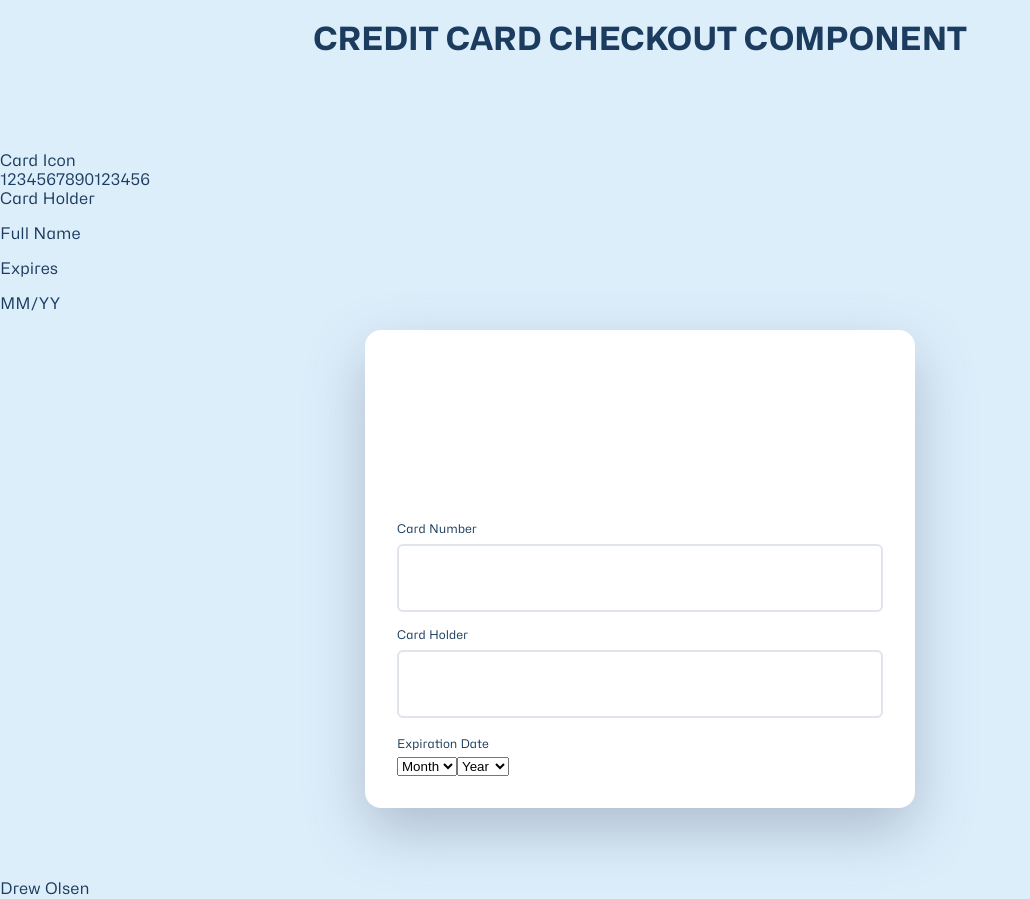
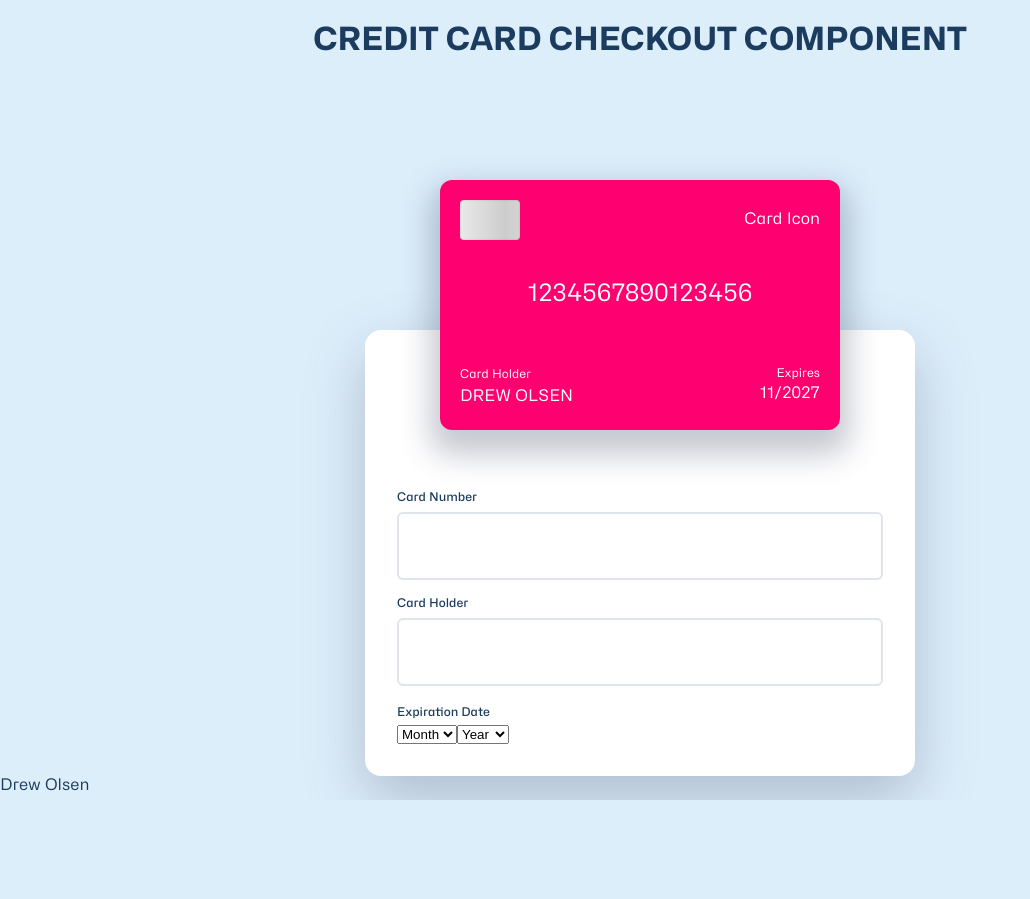
Before and after one commit to Drewole/stripe-checkout, a Next.js app: page / in a window 1280 px wide. Shown: the whole page, without its empty margins (0-1030 px from the left). After the commit the page ends 800 px from the top, so only its background shows below. Built offline with nearby package versions, Linux system fonts and the light colour scheme.

Commit message:
Working through card module

```diff
--- /dev/null
+++ b/components/Card/Card.jsx
@@ -0,0 +1,39 @@
+import React from 'react';
+import styles from './Card.module.css';
+
+export default function Card({
+  firstNumber,
+  cardNumber,
+  cardHolder,
+  expirationMonth,
+  expirationYear,
+  ccv,
+}) {
+  return (
+    <div className={styles.card}>
+      <div className={styles.row}>
+        <div className={styles.card_shiney} />
+        <div className={styles.card_icon}>Card Icon</div>
+      </div>
+      <div className={styles.row}>
+        <div className={styles.card_numbers}>
+          <span>1234</span>
+          <span>5678</span>
+          <span>9012</span>
+          <span>3456</span>
+        </div>
+      </div>
+
+      <div className={styles.row}>
+        <div className={styles.name}>
+          <span>Card Holder</span>
+          <p>{cardHolder}</p>
+        </div>
+        <div className={styles.expiration}>
+          <span>Expires</span>
+          <p>{`${expirationMonth}/${expirationYear}`}</p>
+        </div>
+      </div>
+    </div>
+  );
+}
--- /dev/null
+++ b/components/Card/Card.module.css
@@ -0,0 +1,66 @@
+.card {
+  width: 400px;
+  height: 250px;
+  border-radius: 12px;
+  background-color: var(--color-secondary);
+  color: var(--color-white);
+  box-shadow: 0 15px 30px 10px rgba(67, 77, 104, 0.3);
+  transform: translateY(100px);
+}
+.card_shiney {
+  width: 60px;
+  height: 40px;
+  border-radius: 4px;
+  background: linear-gradient(
+    90deg,
+    #fff,
+    rgb(204, 204, 204),
+    rgb(247, 247, 227),
+    #fff
+  );
+  box-shadow: inset 0 0 2px rgba(0, 0, 0, 0.2);
+  background-size: 400% 400%;
+  animation: shine 10s ease infinite;
+}
+@keyframes shine {
+  0% {
+    background-position: 0 0;
+  }
+  100% {
+    background-position: -135% 0;
+  }
+}
+
+.row {
+  padding: 1.25rem;
+  display: flex;
+  flex-direction: row;
+  justify-content: space-between;
+  align-items: center;
+}
+.card_numbers {
+  width: 100%;
+  font-size: 1.5rem;
+  text-align: center;
+}
+.name,
+.expiration {
+  padding-top: 1rem;
+}
+.name span,
+.expiration span {
+  font-size: 0.75rem;
+}
+.name p {
+  text-transform: uppercase;
+  margin: 0;
+  padding-top: 0.25rem;
+}
+.expiration p {
+  margin: 0;
+  padding-top: 0.25rem;
+}
+.expiration span {
+  display: block;
+  text-align: right;
+}
--- a/components/CardForm/CardForm.jsx
+++ b/components/CardForm/CardForm.jsx
@@ -103,13 +103,9 @@ export default function CardForm() {
                   );
                 })}
               </select>
-              <div className="expiration_errors">
-                <div className="invalid-feedback">
-                  {errors.expirationMonth?.message}
-                </div>
-                <div className="invalid-feedback">
-                  {errors.expirationYear?.message}
-                </div>
+              <div role="alert" className={styles.errors}>
+                <div>{errors.expirationMonth?.message}</div>
+                <div>{errors.expirationYear?.message}</div>
               </div>
             </div>
           </div>
--- a/components/CardForm/CardForm.module.css
+++ b/components/CardForm/CardForm.module.css
@@ -1,13 +1,12 @@
 .form_container {
   background: var(--color-white);
-  padding: 12rem 2rem 2rem;
+  padding: 10rem 2rem 2rem;
   border-radius: 1rem;
   width: 90%;
   margin: 0 auto;
   max-width: 550px;
   box-shadow: 0px 23px 60px 0px rgba(67, 77, 104, 0.3);
 }
-
 .expiration_date_wrapper {
   display: flex;
   margin-top: 0.25rem;
--- a/components/CreditCardCheckout/CreditCardCheckout.jsx
+++ b/components/CreditCardCheckout/CreditCardCheckout.jsx
@@ -1,29 +1,18 @@
 import React from 'react';
+import Card from '../Card/Card';
 import CardForm from '../CardForm/CardForm';
 import styles from './CreditCardCheckout.module.css';
 
 export function CreditCardCheckout() {
   return (
-    <section className={styles.card_container}>
-      <div className={styles.card}>
-        <div className={styles.card_icon}>Card Icon</div>
-        <div className={styles.card_numbers}>
-          <span>1234</span>
-          <span>5678</span>
-          <span>9012</span>
-          <span>3456</span>
-        </div>
-        <div className={styles.lower_wrapper}>
-          <div className={styles.name}>
-            <span>Card Holder</span>
-            <p>Full Name</p>
-          </div>
-          <div className={styles.expiration}>
-            <span>Expires</span>
-            <p>MM/YY</p>
-          </div>
-        </div>
-      </div>
+    <section className={styles.container}>
+      <Card
+        cardNumber={1234567812345678}
+        cardHolder={'Drew Olsen'}
+        expirationMonth={11}
+        expirationYear={2027}
+        ccv={345}
+      />
       <CardForm />
     </section>
   );
--- a/components/CreditCardCheckout/CreditCardCheckout.module.css
+++ b/components/CreditCardCheckout/CreditCardCheckout.module.css
@@ -0,0 +1,5 @@
+.container {
+  display: flex;
+  flex-direction: column;
+  align-items: center;
+}
--- a/styles/globals.css
+++ b/styles/globals.css
@@ -20,7 +20,7 @@
   font-family: 'Hubot Sans';
   src: url(../public/fonts/Hubot-Sans.woff2) format('woff2 supports variations'),
     url(../public/fonts/Hubot-Sans.woff2) format('woff2-variations');
-  font-weight: 200 400 500 700 900;
+  font-weight: 200 900;
   font-stretch: 75% 125%;
 }
 
@@ -45,14 +45,14 @@ a {
 header {
   text-align: center;
   text-transform: uppercase;
-  font-weight: 200;
+  font-weight: 900;
 }
 main {
   display: flex;
   flex-direction: column;
   align-items: center;
   justify-content: center;
-  height: 100vh;
+  height: 100%;
   width: 100vw;
 }
 section {
@@ -61,7 +61,7 @@ section {
 label {
   font-size: 0.75rem;
   padding-bottom: 0.5rem;
-  font-family: ;
+  font-weight: 500;
 }
 input[type='text'] {
   padding: 1rem;
```
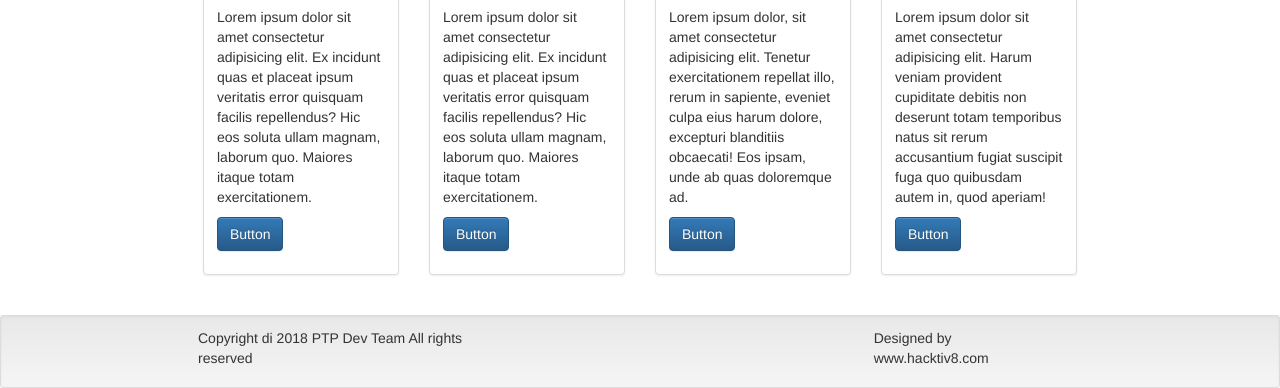
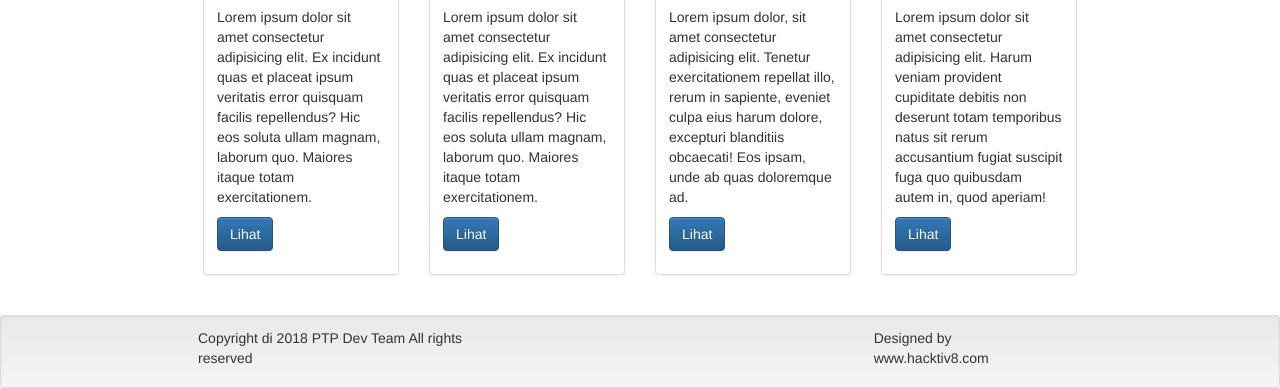
Before and after one commit to Ananda948/introtoprogramming, a plain HTML site: page Sesi3/index.html in a window 1280 px wide. Shown: the part 562-950 px from the top of the page. Drawn offline with nearby package versions, Linux system fonts and the light colour scheme.

Commit message:
Update index.html
change button

```diff
--- a/Sesi3/index.html
+++ b/Sesi3/index.html
@@ -66,7 +66,7 @@
       <div class="caption">
         <h4>Tutorial JQuery</h4>
         <p>Lorem ipsum dolor sit amet consectetur adipisicing elit. Ex incidunt quas et placeat ipsum veritatis error quisquam facilis repellendus? Hic eos soluta ullam magnam, laborum quo. Maiores itaque totam exercitationem.</p>
-        <p><a href="#" class="btn btn-primary" role="button">Button</a></p>
+        <p><a href="#" class="btn btn-primary" role="button">Lihat</a></p>
       </div>
     </div>
   </div>
@@ -76,7 +76,7 @@
       <div class="caption">
         <h4>Tutorial Ionic</h4>
         <p>Lorem ipsum dolor sit amet consectetur adipisicing elit. Ex incidunt quas et placeat ipsum veritatis error quisquam facilis repellendus? Hic eos soluta ullam magnam, laborum quo. Maiores itaque totam exercitationem.</p>
-        <p><a href="#" class="btn btn-primary" role="button">Button</a></p>
+        <p><a href="#" class="btn btn-primary" role="button">Lihat</a></p>
       </div>
     </div>
   </div>
@@ -86,7 +86,7 @@
       <div class="caption">
         <h4>Tutorial CodeIgniter</h4>
         <p>Lorem ipsum dolor, sit amet consectetur adipisicing elit. Tenetur exercitationem repellat illo, rerum in sapiente, eveniet culpa eius harum dolore, excepturi blanditiis obcaecati! Eos ipsam, unde ab quas doloremque ad.</p>
-        <p><a href="#" class="btn btn-primary" role="button">Button</a></p>
+        <p><a href="#" class="btn btn-primary" role="button">Lihat</a></p>
       </div>
     </div>
   </div>
@@ -96,7 +96,7 @@
       <div class="caption">
         <h4>Tutorial Bootstrap</h4>
         <p>Lorem ipsum dolor sit amet consectetur adipisicing elit. Harum veniam provident cupiditate debitis non deserunt totam temporibus natus sit rerum accusantium fugiat suscipit fuga quo quibusdam autem in, quod aperiam!</p>
-        <p><a href="#" class="btn btn-primary" role="button">Button</a></p>
+        <p><a href="#" class="btn btn-primary" role="button">Lihat</a></p>
       </div>
     </div>
   </div>
```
———
• _EXERCISE PROMPT_
Going through the entries, return every line holding the word "radius".

• _EXERCISE RESULT_
+  border-radius: 12px;
+  border-radius: 4px;
   border-radius: 1rem;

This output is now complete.